neural–stem–cells.jpgStem cells hold the promise of cures for injuries such as spinal cord damage and diseases such as Parkinson's but producing large quantities of cells for experiments and clinical trials is proving very difficult.

In newly described work, researchers have found a way of changing human embryonic stem cells into neural stem cells. They then treated those stem cells with growth factors to produce rapidly expanding colonies of neural stem cells.

These large colonies of cells were stable and so ideal for use in screening for new medicines and in clinical trials.

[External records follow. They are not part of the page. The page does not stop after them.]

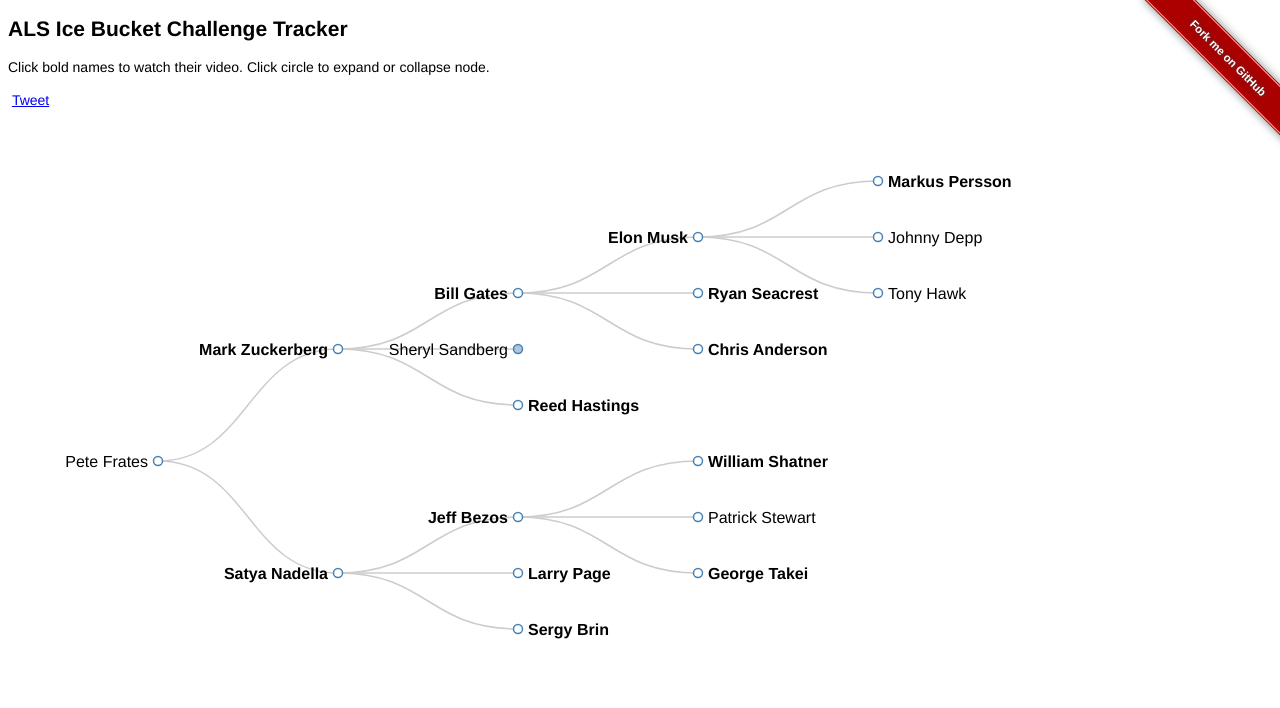
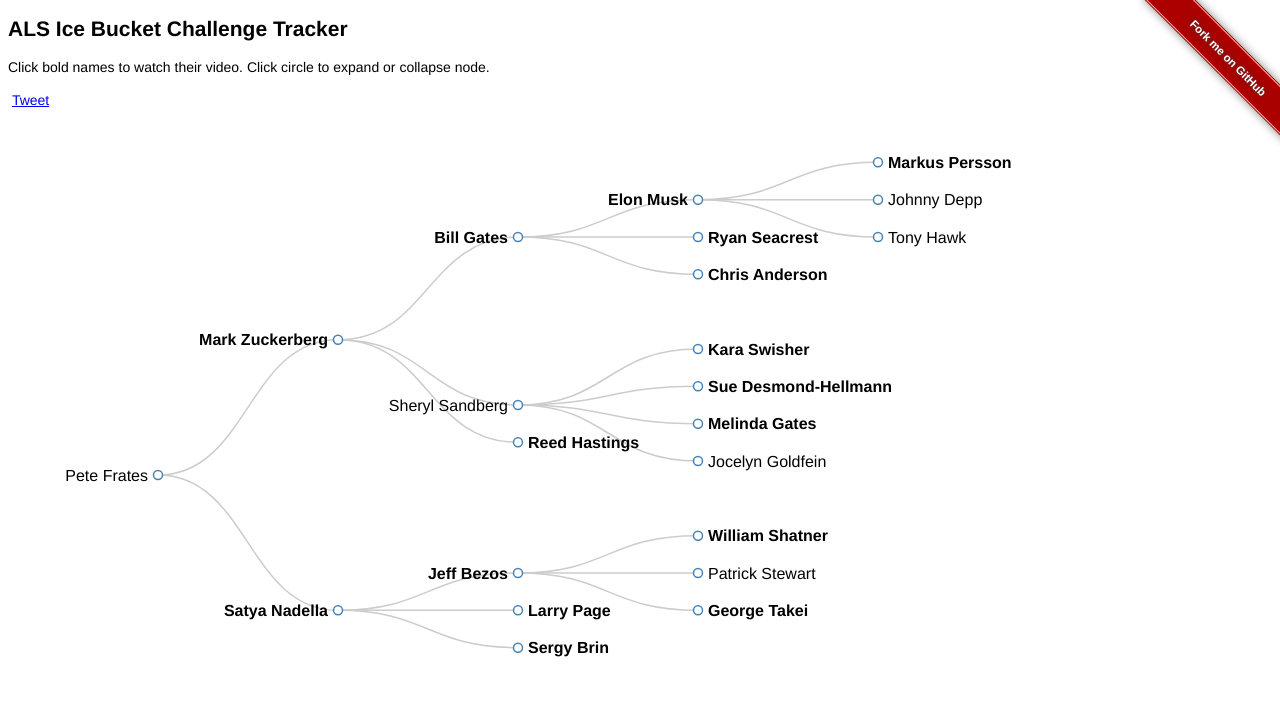
Before and after one commit to yuj/ice-bucket-challenge-tracker, a plain HTML site: page index.html in a window 1280 px wide. Shown: the top 708 px of the page. Drawn offline with Linux system fonts and the light colour scheme.

Commit message:
open more initial nodes

```diff
--- a/index.html
+++ b/index.html
@@ -139,7 +139,7 @@
             toggle(root.children[0]);
             toggle(root.children[0].children[0]);
             toggle(root.children[0].children[0].children[0]);
-//            toggle(root.children[0].children[1]);
+            toggle(root.children[0].children[1]);
 //            toggle(root.children[0].children[2]);
             toggle(root.children[1]);
             toggle(root.children[1].children[0]);
```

The cells were also implanted into mice to see if they remained stable within a whole-body environment.

While some stem cells, including the cell types used to originate these neural stem cells, are unstable and cause cancers when implanted into an animal, the mice given these neural stem cells remained cancer free for 6 months.

This new experimental technique will now be applied to produce heart muscle and pancreatic stem cells.